┌──

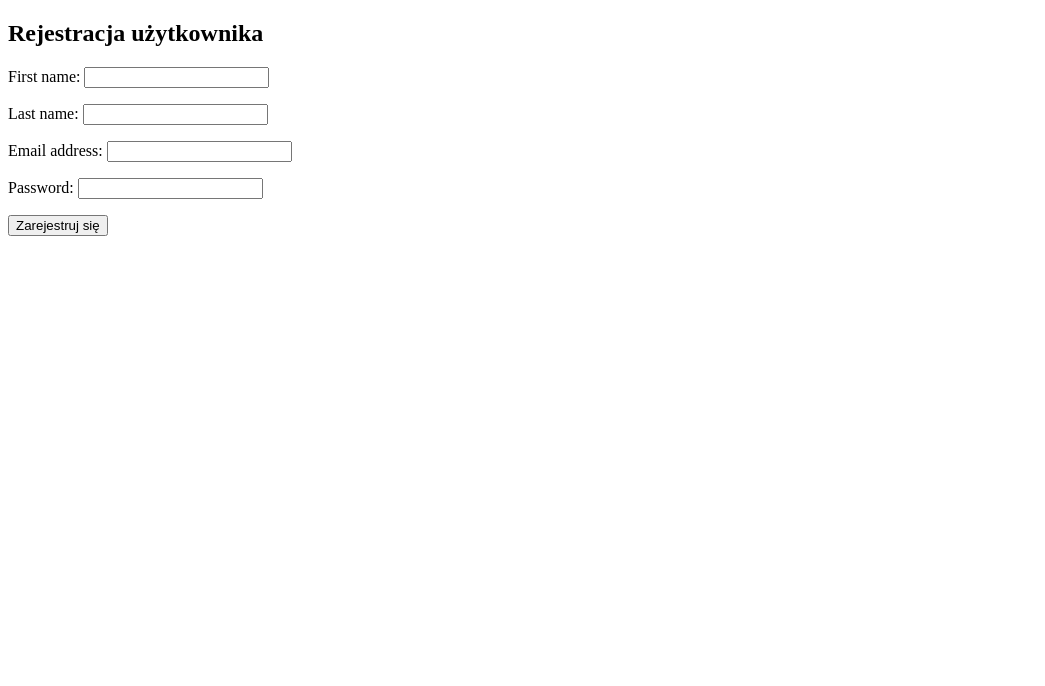
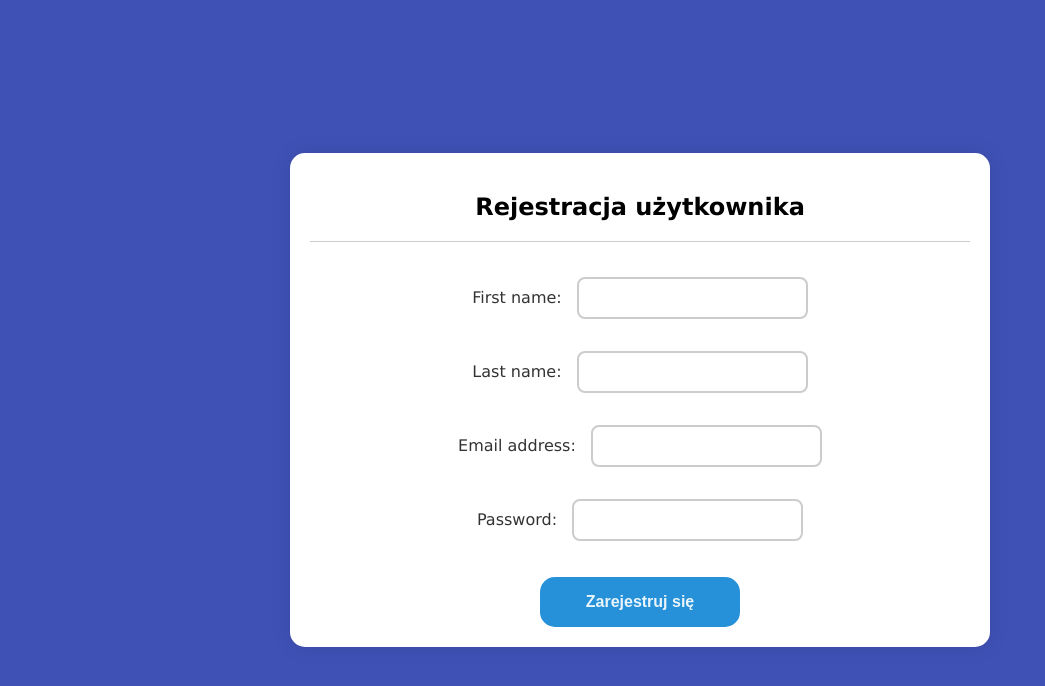
Before and after one commit to sajowo/FastSplit, a Django app: page /signup/ in a window 1280 px wide. Shown: the top 686 px of the page, without its empty margins (0-1045 px from the left). Run offline with Django 5.2, Linux system fonts and the light colour scheme.

Commit message:
napraw wygladu do rejestracji

```diff
--- a/EsSplit/static/css/test.css
+++ b/EsSplit/static/css/test.css
@@ -1,3 +1,5 @@
+/* style.css */
+
 body {
     margin: 0;
     padding: 0;
@@ -10,8 +12,8 @@ body {
 }
 
 form {
-    width: 80%;
-    max-width: 500px;
+    width: 700px;
+    /* max-width: 900px; */
     background: white;
     border-radius: 15px;
     padding: 20px;
@@ -51,14 +53,17 @@ form h2 {
 }
 
 .txt_field label {
-    width: 120px;
-    text-align: right;
+    /* Etykiety na lewej stronie */
+    text-align: left;
+    width: auto;
+    /* Szerokość etykiet dostosowuje się do tekstu */
     margin-right: 10px;
     color: #333;
 }
 
 .txt_field input {
     flex: 1;
+    /* Pole tekstowe zajmuje pozostałą szerokość */
     padding: 10px;
     font-size: 16px;
     border: none;
@@ -75,7 +80,7 @@ form h2 {
     color: #999;
 }
 
-input[type="submit"] {
+button[type="submit"] {
     width: 100%;
     max-width: 200px;
     height: 50px;
@@ -91,7 +96,7 @@ input[type="submit"] {
     transition: background-color 0.3s, transform 0.2s;
 }
 
-input[type="submit"]:hover {
+button[type="submit"]:hover {
     background-color: #1e81ce;
     transform: scale(1.05);
 }
--- a/EsSplit/templates/SignUp.html
+++ b/EsSplit/templates/SignUp.html
@@ -2,17 +2,30 @@
 
 <!DOCTYPE html>
 <html lang="pl">
+
 <head>
-    <meta charset="UTF-8">
-    <meta name="viewport" content="width=device-width, initial-scale=1.0">
-    <title>Rejestracja</title>
+    <meta charset="utf-8">
+    <title>Podziel Rachunek {% block title %}{% endblock %}</title>
+    {% load static %}
+    <link rel="stylesheet" href="{% static 'css/test.css' %}">
+    <link rel="icon" type="image/x-icon" href="{% static 'img/favv16.png' %}">
+
 </head>
+
+
 <body>
-    <h2>Rejestracja użytkownika</h2>
-    <form method="post">
-        {% csrf_token %}
-        {{ form.as_p }}
-        <button type="submit">Zarejestruj się</button>
-    </form>
+    <section>
+        <div class="txt_field">
+            <form method="post">
+                <h2>Rejestracja użytkownika</h2>
+
+                {% csrf_token %}
+                {{ form.as_p }}
+                <button type="submit">Zarejestruj się</button>
+            </form>
+        </div>
+
+    </section>
 </body>
+
 </html>
--- a/FastSplit/settings.py
+++ b/FastSplit/settings.py
@@ -66,9 +66,9 @@ WSGI_APPLICATION = 'FastSplit.wsgi.application'
 DATABASES = {  # Poprawienie literówki
     'default': {
         'ENGINE': 'django.db.backends.postgresql',
-        'NAME': 'postgres',
-        'USER': 'postgres',
-        'PASSWORD': 'admin123',
+        'NAME': 'your_db_name',
+        'USER': 'your_db_user',
+        'PASSWORD': 'your_db_password',
         'HOST': 'localhost',
         'PORT': '5432',
     }
```
Also changed, not shown: 1 other file.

└──

→ **ACTIVITY**
What you return must be the entries above, exactly as they appear, without any pictures.

→ **ANSWER TO THIS PROBLEM**
Before and after one commit to sajowo/FastSplit, a Django app: page /signup/ in a window 1280 px wide. Shown: the top 686 px of the page, without its empty margins (0-1045 px from the left). Run offline with Django 5.2, Linux system fonts and the light colour scheme.

Commit message:
napraw wygladu do rejestracji

```diff
--- a/EsSplit/static/css/test.css
+++ b/EsSplit/static/css/test.css
@@ -1,3 +1,5 @@
+/* style.css */
+
 body {
     margin: 0;
     padding: 0;
@@ -10,8 +12,8 @@ body {
 }
 
 form {
-    width: 80%;
-    max-width: 500px;
+    width: 700px;
+    /* max-width: 900px; */
     background: white;
     border-radius: 15px;
     padding: 20px;
@@ -51,14 +53,17 @@ form h2 {
 }
 
 .txt_field label {
-    width: 120px;
-    text-align: right;
+    /* Etykiety na lewej stronie */
+    text-align: left;
+    width: auto;
+    /* Szerokość etykiet dostosowuje się do tekstu */
     margin-right: 10px;
     color: #333;
 }
 
 .txt_field input {
     flex: 1;
+    /* Pole tekstowe zajmuje pozostałą szerokość */
     padding: 10px;
     font-size: 16px;
     border: none;
@@ -75,7 +80,7 @@ form h2 {
     color: #999;
 }
 
-input[type="submit"] {
+button[type="submit"] {
     width: 100%;
     max-width: 200px;
     height: 50px;
@@ -91,7 +96,7 @@ input[type="submit"] {
     transition: background-color 0.3s, transform 0.2s;
 }
 
-input[type="submit"]:hover {
+button[type="submit"]:hover {
     background-color: #1e81ce;
     transform: scale(1.05);
 }
--- a/EsSplit/templates/SignUp.html
+++ b/EsSplit/templates/SignUp.html
@@ -2,17 +2,30 @@
 
 <!DOCTYPE html>
 <html lang="pl">
+
 <head>
-    <meta charset="UTF-8">
-    <meta name="viewport" content="width=device-width, initial-scale=1.0">
-    <title>Rejestracja</title>
+    <meta charset="utf-8">
+    <title>Podziel Rachunek {% block title %}{% endblock %}</title>
+    {% load static %}
+    <link rel="stylesheet" href="{% static 'css/test.css' %}">
+    <link rel="icon" type="image/x-icon" href="{% static 'img/favv16.png' %}">
+
 </head>
+
+
 <body>
-    <h2>Rejestracja użytkownika</h2>
-    <form method="post">
-        {% csrf_token %}
-        {{ form.as_p }}
-        <button type="submit">Zarejestruj się</button>
-    </form>
+    <section>
+        <div class="txt_field">
+            <form method="post">
+                <h2>Rejestracja użytkownika</h2>
+
+                {% csrf_token %}
+                {{ form.as_p }}
+                <button type="submit">Zarejestruj się</button>
+            </form>
+        </div>
+
+    </section>
 </body>
+
 </html>
--- a/FastSplit/settings.py
+++ b/FastSplit/settings.py
@@ -66,9 +66,9 @@ WSGI_APPLICATION = 'FastSplit.wsgi.application'
 DATABASES = {  # Poprawienie literówki
     'default': {
         'ENGINE': 'django.db.backends.postgresql',
-        'NAME': 'postgres',
-        'USER': 'postgres',
-        'PASSWORD': 'admin123',
+        'NAME': 'your_db_name',
+        'USER': 'your_db_user',
+        'PASSWORD': 'your_db_password',
         'HOST': 'localhost',
         'PORT': '5432',
     }
```
Also changed, not shown: 1 other file.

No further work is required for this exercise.